### What is being asked
Only lines that contain the word "Typography" are to be returned from the data below.
● ● ● ●
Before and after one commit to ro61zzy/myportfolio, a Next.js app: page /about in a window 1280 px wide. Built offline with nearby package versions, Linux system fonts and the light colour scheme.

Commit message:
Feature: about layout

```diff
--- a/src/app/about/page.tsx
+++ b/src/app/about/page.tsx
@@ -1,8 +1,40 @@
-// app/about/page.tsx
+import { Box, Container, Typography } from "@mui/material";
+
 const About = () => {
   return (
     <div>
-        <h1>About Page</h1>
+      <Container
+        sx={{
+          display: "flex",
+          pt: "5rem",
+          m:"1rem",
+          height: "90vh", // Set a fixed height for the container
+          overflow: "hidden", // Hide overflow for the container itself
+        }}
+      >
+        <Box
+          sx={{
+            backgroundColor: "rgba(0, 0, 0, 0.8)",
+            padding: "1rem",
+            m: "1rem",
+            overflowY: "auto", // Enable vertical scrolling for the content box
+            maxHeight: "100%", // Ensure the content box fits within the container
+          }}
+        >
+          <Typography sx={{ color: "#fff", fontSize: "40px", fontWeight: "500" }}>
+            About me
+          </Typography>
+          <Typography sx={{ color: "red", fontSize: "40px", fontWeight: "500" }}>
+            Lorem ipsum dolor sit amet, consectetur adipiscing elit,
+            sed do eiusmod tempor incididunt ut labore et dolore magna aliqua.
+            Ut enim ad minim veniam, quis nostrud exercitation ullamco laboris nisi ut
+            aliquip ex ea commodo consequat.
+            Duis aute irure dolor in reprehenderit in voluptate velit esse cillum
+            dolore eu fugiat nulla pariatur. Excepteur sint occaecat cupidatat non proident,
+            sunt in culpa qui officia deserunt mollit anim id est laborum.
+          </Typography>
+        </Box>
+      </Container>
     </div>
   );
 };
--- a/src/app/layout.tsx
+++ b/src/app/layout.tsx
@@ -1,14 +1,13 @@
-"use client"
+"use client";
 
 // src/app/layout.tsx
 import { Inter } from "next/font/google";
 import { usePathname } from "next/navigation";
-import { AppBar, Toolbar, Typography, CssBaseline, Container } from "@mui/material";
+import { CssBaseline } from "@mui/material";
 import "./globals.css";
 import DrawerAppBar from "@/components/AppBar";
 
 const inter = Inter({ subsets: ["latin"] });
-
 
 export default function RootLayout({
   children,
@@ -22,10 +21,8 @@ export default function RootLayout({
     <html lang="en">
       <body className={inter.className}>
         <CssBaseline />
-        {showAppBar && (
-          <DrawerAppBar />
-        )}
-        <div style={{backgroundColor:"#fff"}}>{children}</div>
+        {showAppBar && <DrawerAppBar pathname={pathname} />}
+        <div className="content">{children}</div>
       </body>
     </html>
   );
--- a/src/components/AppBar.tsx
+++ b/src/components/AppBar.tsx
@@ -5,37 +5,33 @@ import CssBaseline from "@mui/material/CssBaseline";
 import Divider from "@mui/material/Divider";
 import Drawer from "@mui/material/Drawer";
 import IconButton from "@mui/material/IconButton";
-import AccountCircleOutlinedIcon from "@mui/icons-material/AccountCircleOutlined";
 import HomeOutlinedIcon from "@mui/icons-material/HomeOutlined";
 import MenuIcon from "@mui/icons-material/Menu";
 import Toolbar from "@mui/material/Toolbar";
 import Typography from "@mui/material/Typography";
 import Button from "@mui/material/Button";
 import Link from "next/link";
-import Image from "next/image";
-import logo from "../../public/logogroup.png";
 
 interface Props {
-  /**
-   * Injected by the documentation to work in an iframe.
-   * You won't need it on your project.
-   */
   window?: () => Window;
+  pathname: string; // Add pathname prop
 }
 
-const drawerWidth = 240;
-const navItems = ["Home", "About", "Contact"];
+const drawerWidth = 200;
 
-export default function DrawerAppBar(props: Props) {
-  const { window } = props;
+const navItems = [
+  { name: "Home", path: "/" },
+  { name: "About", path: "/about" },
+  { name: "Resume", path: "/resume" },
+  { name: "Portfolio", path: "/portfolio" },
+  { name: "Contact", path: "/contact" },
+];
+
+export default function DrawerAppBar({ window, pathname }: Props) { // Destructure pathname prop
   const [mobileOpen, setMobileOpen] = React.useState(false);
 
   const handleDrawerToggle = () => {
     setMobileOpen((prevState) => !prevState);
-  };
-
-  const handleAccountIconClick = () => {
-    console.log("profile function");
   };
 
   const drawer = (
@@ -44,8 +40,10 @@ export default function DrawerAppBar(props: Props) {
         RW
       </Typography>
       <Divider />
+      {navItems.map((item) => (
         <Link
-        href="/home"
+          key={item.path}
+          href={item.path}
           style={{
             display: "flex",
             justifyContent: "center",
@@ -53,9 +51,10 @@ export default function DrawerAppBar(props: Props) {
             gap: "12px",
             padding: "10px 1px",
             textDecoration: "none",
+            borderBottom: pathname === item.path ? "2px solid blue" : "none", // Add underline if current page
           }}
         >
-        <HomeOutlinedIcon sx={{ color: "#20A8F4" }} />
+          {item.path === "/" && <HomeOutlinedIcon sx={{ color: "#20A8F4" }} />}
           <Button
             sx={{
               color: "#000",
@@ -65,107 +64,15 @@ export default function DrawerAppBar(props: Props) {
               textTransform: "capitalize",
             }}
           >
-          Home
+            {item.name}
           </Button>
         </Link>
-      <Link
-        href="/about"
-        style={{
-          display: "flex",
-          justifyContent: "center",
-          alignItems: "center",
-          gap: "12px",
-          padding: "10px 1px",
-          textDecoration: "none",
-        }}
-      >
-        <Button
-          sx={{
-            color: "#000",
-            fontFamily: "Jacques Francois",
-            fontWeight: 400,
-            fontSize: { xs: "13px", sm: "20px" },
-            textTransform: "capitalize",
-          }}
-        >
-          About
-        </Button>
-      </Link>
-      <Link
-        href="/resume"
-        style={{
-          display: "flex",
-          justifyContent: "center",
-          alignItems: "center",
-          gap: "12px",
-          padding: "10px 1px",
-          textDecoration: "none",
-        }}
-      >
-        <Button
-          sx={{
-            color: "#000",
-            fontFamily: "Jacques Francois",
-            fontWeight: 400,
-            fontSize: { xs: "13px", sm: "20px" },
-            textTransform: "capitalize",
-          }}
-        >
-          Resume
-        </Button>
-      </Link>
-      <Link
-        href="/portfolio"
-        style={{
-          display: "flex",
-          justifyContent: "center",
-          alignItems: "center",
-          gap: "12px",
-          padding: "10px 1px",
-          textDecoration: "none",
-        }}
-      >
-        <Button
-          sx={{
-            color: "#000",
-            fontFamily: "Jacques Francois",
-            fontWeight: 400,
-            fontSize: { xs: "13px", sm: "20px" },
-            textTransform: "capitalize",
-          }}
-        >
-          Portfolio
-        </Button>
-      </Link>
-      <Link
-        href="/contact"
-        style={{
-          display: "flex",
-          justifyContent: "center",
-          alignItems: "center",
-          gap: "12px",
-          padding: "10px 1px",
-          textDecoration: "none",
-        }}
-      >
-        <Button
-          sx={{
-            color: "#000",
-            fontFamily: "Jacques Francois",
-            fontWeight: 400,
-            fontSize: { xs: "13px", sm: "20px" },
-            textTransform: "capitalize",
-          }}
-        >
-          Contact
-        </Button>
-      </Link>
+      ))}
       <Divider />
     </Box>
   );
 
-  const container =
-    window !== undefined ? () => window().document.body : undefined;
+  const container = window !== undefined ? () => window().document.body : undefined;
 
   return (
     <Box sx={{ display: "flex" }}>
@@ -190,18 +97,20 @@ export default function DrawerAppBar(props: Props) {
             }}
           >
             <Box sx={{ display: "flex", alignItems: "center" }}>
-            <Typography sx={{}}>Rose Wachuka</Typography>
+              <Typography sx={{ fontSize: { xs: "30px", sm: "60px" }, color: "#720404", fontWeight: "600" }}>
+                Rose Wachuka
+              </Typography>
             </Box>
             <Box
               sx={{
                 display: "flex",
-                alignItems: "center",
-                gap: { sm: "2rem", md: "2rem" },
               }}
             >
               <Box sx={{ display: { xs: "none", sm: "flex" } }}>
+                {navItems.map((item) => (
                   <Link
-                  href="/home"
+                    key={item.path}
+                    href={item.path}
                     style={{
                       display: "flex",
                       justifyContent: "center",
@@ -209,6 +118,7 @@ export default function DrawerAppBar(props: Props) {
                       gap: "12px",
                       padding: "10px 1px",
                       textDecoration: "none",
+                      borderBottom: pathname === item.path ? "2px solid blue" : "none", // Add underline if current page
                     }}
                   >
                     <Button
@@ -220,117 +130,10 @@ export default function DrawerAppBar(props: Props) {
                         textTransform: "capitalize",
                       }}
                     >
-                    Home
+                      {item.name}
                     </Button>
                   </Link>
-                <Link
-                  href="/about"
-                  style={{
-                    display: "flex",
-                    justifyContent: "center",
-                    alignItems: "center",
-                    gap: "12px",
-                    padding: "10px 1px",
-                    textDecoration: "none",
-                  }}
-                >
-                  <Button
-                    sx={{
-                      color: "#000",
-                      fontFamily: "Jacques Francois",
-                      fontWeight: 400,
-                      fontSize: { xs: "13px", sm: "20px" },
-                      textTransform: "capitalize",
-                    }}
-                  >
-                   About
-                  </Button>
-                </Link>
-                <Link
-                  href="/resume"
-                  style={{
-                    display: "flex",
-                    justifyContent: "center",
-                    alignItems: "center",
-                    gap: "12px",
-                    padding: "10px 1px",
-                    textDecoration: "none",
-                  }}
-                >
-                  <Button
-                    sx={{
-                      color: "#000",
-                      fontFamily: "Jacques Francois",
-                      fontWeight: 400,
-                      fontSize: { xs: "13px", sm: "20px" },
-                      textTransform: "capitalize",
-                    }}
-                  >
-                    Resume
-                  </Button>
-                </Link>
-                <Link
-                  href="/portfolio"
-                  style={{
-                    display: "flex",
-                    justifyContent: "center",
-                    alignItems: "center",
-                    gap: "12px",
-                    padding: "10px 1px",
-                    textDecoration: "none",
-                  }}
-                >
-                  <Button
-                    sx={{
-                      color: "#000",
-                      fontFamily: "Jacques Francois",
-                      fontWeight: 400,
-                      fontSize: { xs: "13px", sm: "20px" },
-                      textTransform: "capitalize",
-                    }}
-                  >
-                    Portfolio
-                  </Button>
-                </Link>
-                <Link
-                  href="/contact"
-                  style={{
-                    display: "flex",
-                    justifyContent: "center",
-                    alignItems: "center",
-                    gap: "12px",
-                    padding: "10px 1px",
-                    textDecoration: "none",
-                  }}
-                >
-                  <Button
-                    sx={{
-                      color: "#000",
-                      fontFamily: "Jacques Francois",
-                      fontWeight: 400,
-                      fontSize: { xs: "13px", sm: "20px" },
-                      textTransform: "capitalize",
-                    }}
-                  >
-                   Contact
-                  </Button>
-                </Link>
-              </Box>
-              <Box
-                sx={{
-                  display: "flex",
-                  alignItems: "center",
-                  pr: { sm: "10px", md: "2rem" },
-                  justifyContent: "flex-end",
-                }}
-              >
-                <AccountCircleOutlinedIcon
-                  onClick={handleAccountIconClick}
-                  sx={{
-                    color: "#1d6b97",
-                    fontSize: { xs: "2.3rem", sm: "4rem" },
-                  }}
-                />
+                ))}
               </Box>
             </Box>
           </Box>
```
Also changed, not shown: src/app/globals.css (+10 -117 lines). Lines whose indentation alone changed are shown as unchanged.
● ● ● ●
### Answer to this task
+import { Box, Container, Typography } from "@mui/material";
+          <Typography sx={{ color: "#fff", fontSize: "40px", fontWeight: "500" }}>
+          </Typography>
+          <Typography sx={{ color: "red", fontSize: "40px", fontWeight: "500" }}>
+          </Typography>
-import { AppBar, Toolbar, Typography, CssBaseline, Container } from "@mui/material";
 import Typography from "@mui/material/Typography";
       </Typography>
-            <Typography sx={{}}>Rose Wachuka</Typography>
+              <Typography sx={{ fontSize: { xs: "30px", sm: "60px" }, color: "#720404", fontWeight: "600" }}>
+              </Typography>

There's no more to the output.